The Rights and Status of Gay Males and Lesbians • • In Vermont, the state Supreme Court ruled that gay men and lesbians are entitled to the same benefits of marriage that opposite-sex couples enjoy. The Vermont legislature has passed a law permitting “civil unions” between homosexual couples. What rights individuals have in the area of sexual preference will continue to vary from city to city and state to state, as long as the federal courts do not establish some national standard of protected right for sexual preference. Does the Fourteenth Amendment provide for the equal protection of individuals based on sexual orientation? If the majority of the people in a state are opposed to same sex marriages should they have the power to deny such marriages? What would James Madison, the author of Federalist #10, have to say on this issue?
The Rights and Status of Juveniles • The rights of children are different from those of adults. This does not mean that children do not have rights, for children do have rights, but these rights are not identical to adult rights. While there are some exceptions, the age separating children from adults is eighteen. People under the age of eighteen are usually treated for legal purposes as minors. In the past many states considered minors as people under the age of twenty-one. However, with passage of the Twenty-sixth Amendment, which lowered the voting age to eighteen, states began to consider minors as people under the age of eighteen.
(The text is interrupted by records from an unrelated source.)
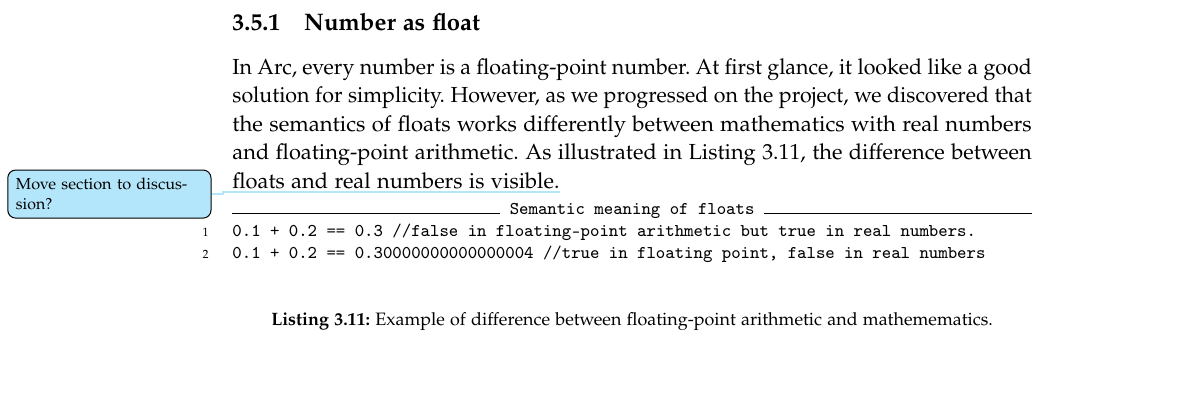
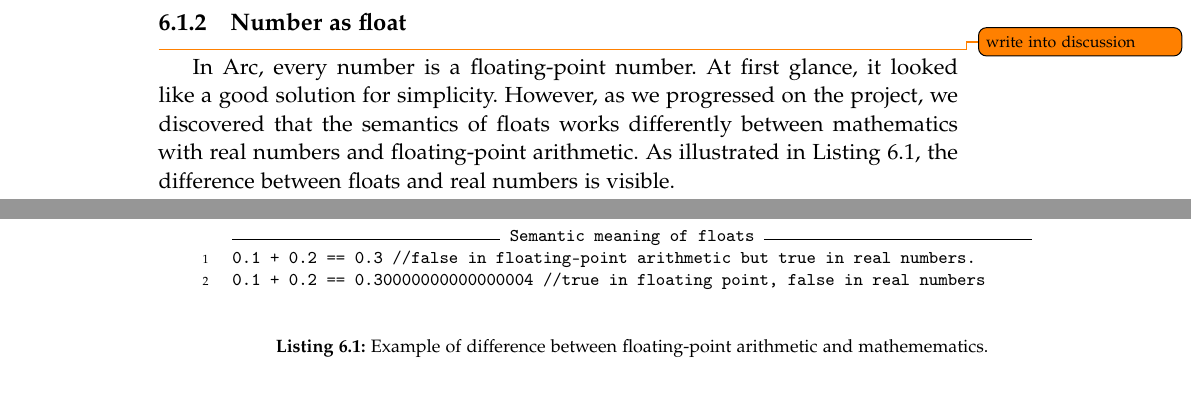
Before and after one commit to AAU-Dat/P4-Concurrent-Arduino, a LaTeX thesis (project-report/main.tex, which reads project-report/chapters/03 language design/semantics.tex, project-report/chapters/06 discussion/language design - discussion.tex): part of page 44 of 85 before the commit and two parts of pages 69 and 70 of 85 after it, the two joined at a grey line, cut so that both start at the same text, the shorter picture padded with empty space. Compiled offline with pdfLaTeX.

Commit message:
moved section to discussion and minor changes

```diff
--- a/project-report/chapters/03 language design/semantics.tex
+++ b/project-report/chapters/03 language design/semantics.tex
@@ -2,15 +2,3 @@
 The contextual constraints of Arc specify whether there is meaning in some structure, but the remaining semantics describe the actual meaning. Even if a sentence is syntactically and contextually correct, it might be semantically nonsensical. For example, the English sentence "What is the difference between a duck?" is syntactically correct but not meaningful.
 
 For a complete definition of a programming language, syntax, contextual constraint, and semantics are required. This section describes Arc's important semantics using operational semantics.
-
-
-\subsection{Number as float}\label{subsec:numberAsFloats}
-In Arc, every number is a floating-point number. At first glance, it looked like a good solution for simplicity. However, as we progressed on the project, we discovered that the semantics of floats works differently between mathematics with real numbers and floating-point arithmetic. As illustrated in Listing~\ref{lst:semanticDifference}, the difference between floats and real numbers is visible.\question{Move section to discussion?}
-
-
-\begin{listing}[htb!]
-    \begin{minted}[label=Semantic meaning of floats]{text}
-        0.1 + 0.2 == 0.3 //false in floating-point arithmetic but true in real numbers.
-        0.1 + 0.2 == 0.30000000000000004 //true in floating point, false in real numbers
-    \end{minted}
-    \caption{Example of difference between floating-point arithmetic and mathemematics.}
--- a/project-report/chapters/06 discussion/language design - discussion.tex
+++ b/project-report/chapters/06 discussion/language design - discussion.tex
@@ -5,3 +5,16 @@ This section will discuss the language design of Arc, the decisions made, and wh
 \subsection{Design descision}
 Many decisions have to be made during language design; this section will discuss a few of those decisions made and alternative options.
 As mentioned in section \todo{Add section reference}, Arc makes use of a single data type to represent all numbers, called num, and is treated as a float. Compared to many other languages that include multiple different types to represent different categories of numbers. This decision was made based on the assumption that using a single data type that represents all numbers would be easier and faster to work with than a system, e.g., Int and Float. In section \ref{subsec:numberAsFloats} some of the issues of this decision are briefly mentioned, such as the simple expression in listing \ref{lst:semanticDifference} evaluating to false, when logically it should evaluate to true. This could prove problematic for new users to understand and make specific issues in a program hard to fix, as the solution is not entirely clear. For this reason, it could be argued that dividing num into int and float would be a better option as this would solve some of the issues of num.
+
+
+
+\subsection{Number as float}\label{subsec:numberAsFloats}\todo{write into discussion}
+In Arc, every number is a floating-point number. At first glance, it looked like a good solution for simplicity. However, as we progressed on the project, we discovered that the semantics of floats works differently between mathematics with real numbers and floating-point arithmetic. As illustrated in Listing~\ref{lst:semanticDifference}, the difference between floats and real numbers is visible.
+
+
+\begin{listing}[htb!]
+    \begin{minted}[label=Semantic meaning of floats]{text}
+        0.1 + 0.2 == 0.3 //false in floating-point arithmetic but true in real numbers.
+        0.1 + 0.2 == 0.30000000000000004 //true in floating point, false in real numbers
+    \end{minted}
+    \caption{Example of difference between floating-point arithmetic and mathemematics.}
```
Also changed, not shown: project-report/chapters/03 language design/semantics.tex (5 more changed lines), project-report/chapters/06 discussion/language design - discussion.tex (7 more changed lines).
The Rights and Status of Juveniles • The rights of children in civil and criminal proceedings is significantly different from the rights of adults. If a person is a minor, he or she is not usually held responsible for contracts they have entered into. Because of this it is very difficult for minors to enter into a contract without an adult who is willing to co-sign the contract. In criminal law, minors do not always have the right to trial by jury or to bail, but according to the Supreme Court, the Fourteenth Amendment does provide certain rights for minors including the right to counsel. Minors cannot be tried as adults in most type of cases. With the increasing number of crimes committed by minors, the issue of the rights of minors will continue to be a problem for society to cope with.